After the long winter I think everyone is happy to be outside dealing with turf issues, but depending on where you are, those issues could be quite extreme. I’ve seen excessive Bermuda loss in the South (and North) and equally significant cool season turf loss up North. Turf managers are working their magic to recover, and over the next 60 days golfers will have long forgotten the damage caused by winter.  Everyone knows the fact that you’re only as good as the greens putt today.

Be sure to document your damage with pictures and keep a detailed record of expenses to repair. The good news: There are steps you can take this fall to reduce damage next year. I’ve had the opportunity to see a lot of the damage, North and South, and here are a few things that seem to make a difference.

In the South

Bermudagrass that was over seeded with annual ryegrass is in much better condition. Walking on side-by-side fields, the Bermuda within the rye appears to be green and ready to make a move. Unfortunately the Bermuda on the adjacent field (not over seeded) is going to need seed or springs in the near future.  Another noteworthy observation appears to be that fall applied molasses will help the plant store more carbohydrates and help fight off winter damage.  It also helps the plant come out of dormancy quicker when applied in the spring.
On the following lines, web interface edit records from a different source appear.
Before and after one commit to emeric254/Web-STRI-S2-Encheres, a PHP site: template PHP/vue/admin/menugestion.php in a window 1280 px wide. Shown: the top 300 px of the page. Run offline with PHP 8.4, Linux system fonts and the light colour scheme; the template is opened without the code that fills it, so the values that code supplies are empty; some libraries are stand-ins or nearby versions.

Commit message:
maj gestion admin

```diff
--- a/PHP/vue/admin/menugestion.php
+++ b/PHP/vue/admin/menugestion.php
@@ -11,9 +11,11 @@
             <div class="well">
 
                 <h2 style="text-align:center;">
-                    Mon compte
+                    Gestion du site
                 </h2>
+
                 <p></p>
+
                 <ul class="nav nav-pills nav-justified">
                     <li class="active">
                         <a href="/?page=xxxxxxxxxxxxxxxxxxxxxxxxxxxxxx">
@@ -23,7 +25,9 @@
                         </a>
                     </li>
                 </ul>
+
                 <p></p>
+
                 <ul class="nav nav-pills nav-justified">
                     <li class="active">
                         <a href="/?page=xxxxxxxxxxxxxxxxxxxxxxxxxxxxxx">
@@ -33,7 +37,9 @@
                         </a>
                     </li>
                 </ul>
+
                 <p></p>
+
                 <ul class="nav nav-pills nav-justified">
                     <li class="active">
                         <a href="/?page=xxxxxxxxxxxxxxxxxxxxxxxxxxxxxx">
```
Foliar-Pak Amperage is a great molasses product, and the rest of Foliar-Pak line has been excellent for recovery.

The photos above were taken last Friday. This Bermudagrass was treated with two applications of L-18 Activator and Micros Plus and four applications of Holganix last year. It also received a spring application of L-18 Activator and Micros Plus about a week ago. The superintendent says the overall turf loss is less than 1%, and while about 15% of the turf is weaker than the rest, it will recover and should have no issues within a month.
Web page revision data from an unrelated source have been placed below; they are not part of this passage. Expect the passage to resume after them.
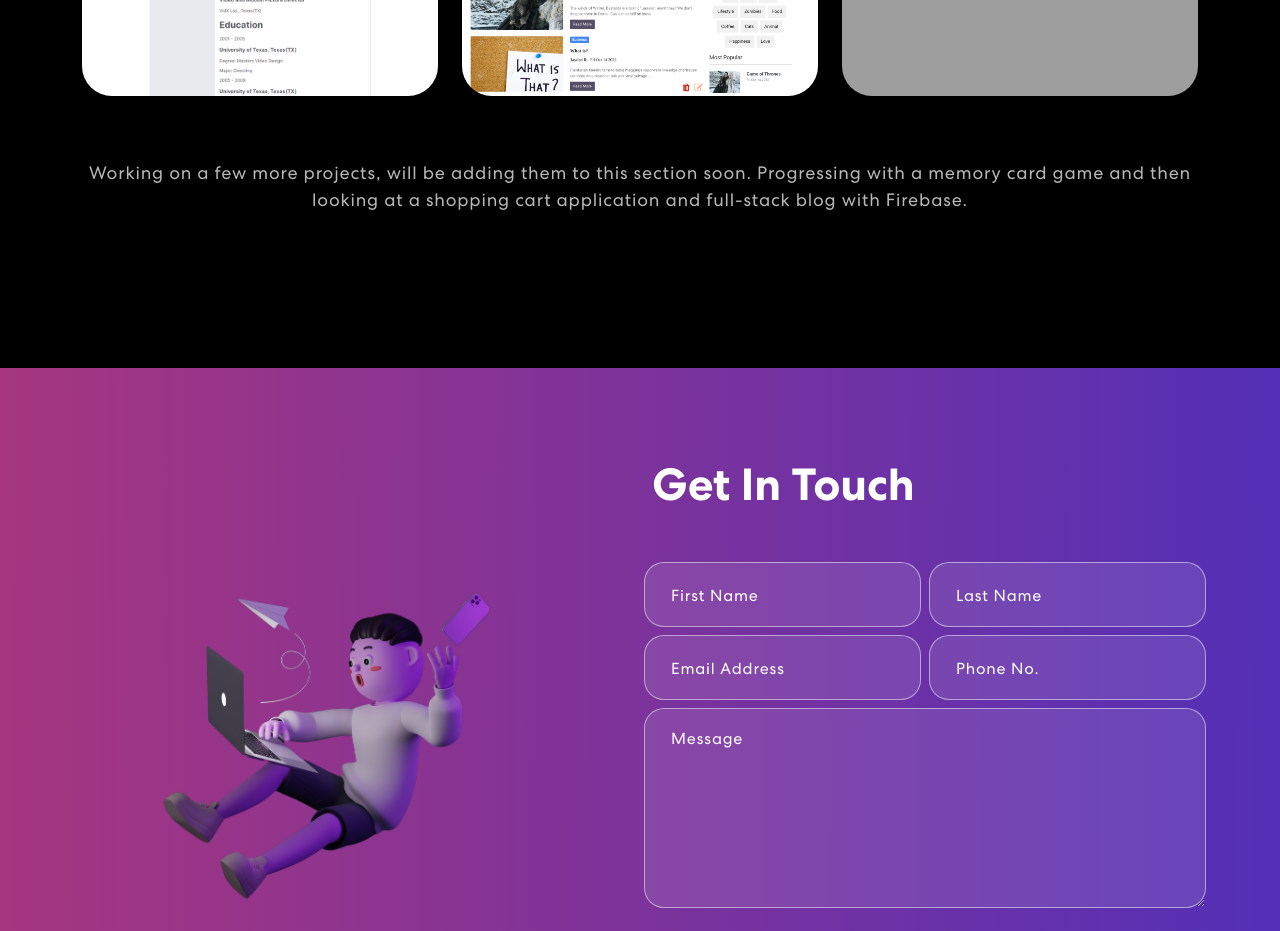
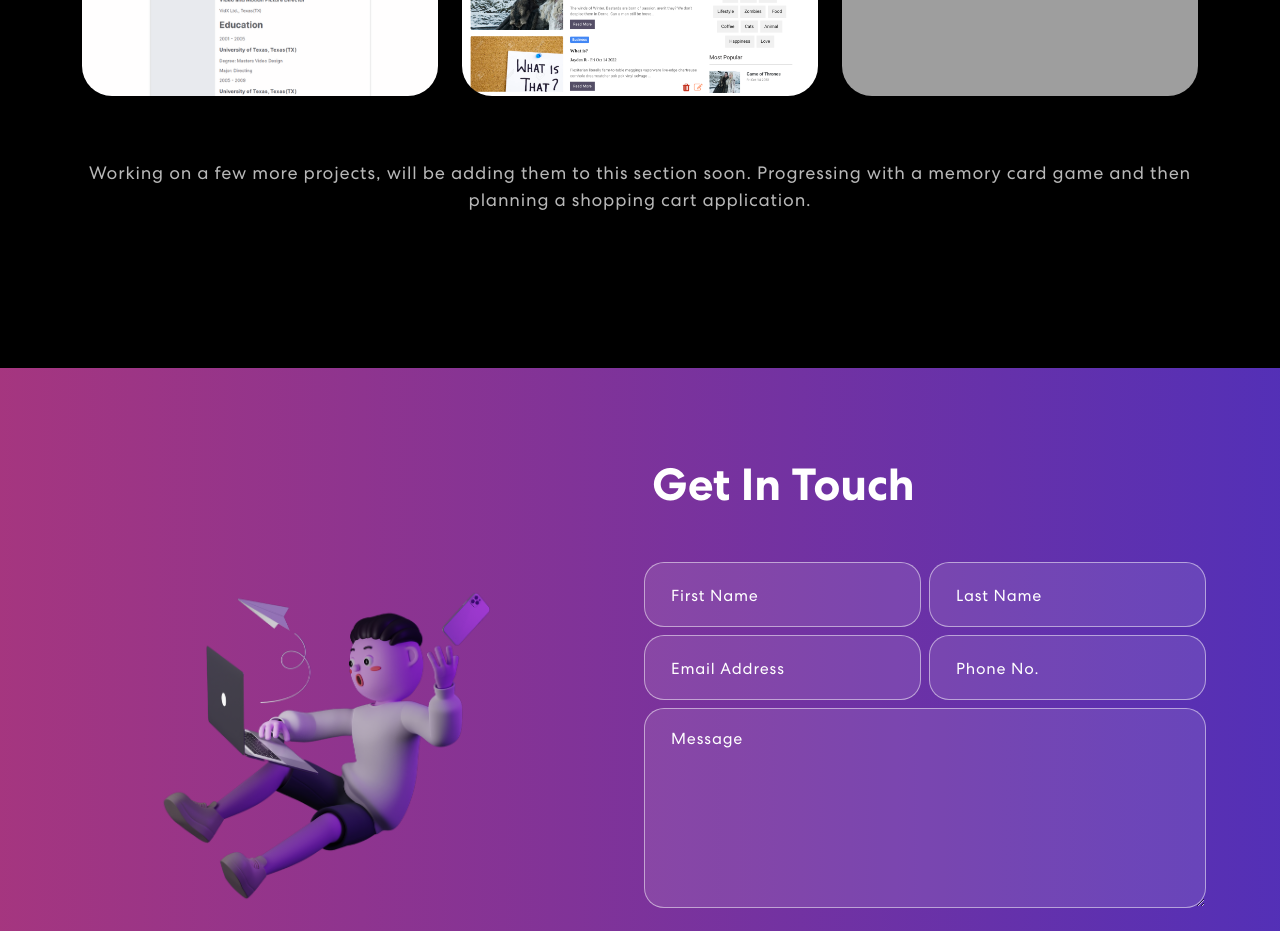
Before and after one commit to JayRichh/react-portfolio, a React (Create React App) app: page / in a window 1280 px wide. Shown: the part 2580-3511 px from the top of the page. Built offline with nearby package versions, Linux system fonts and the light colour scheme; grey boxes are pictures that could not be loaded.

Commit message:
update text

```diff
--- a/src/components/Projects.js
+++ b/src/components/Projects.js
@@ -136,8 +136,7 @@ export const Projects = () => {
                         <p>
                           Working on a few more projects, will be adding them to
                           this section soon. Progressing with a memory card game
-                          and then looking at a shopping cart application and
-                          full-stack blog with Firebase.
+                          and then planning a shopping cart application.
                         </p>
                       </Tab.Pane>
                       <Tab.Pane eventKey="second">
```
In the North

Turf managers who used a late fall surfactant combined with a late aerification came through winter much better. Wetting agents are normally considered summer products, but that’s not the case. Wetting agents are broken down and consumed by microbes. As the temperature drops so does the microbial activity, allowing the wetting agent to hang around for a long time. Having a wetting agent in place for the early spring freeze/thaw can help move water away from the crown. Obviously the late aerification will create more pore space for water movement. As water gets into the aerification holes over winter, it will freeze and expand, further fracturing the soil and making more room for roots in the spring!  Last thing, don’t forget the late heavy topdressing is critical and acts like a winter blanket for your turf.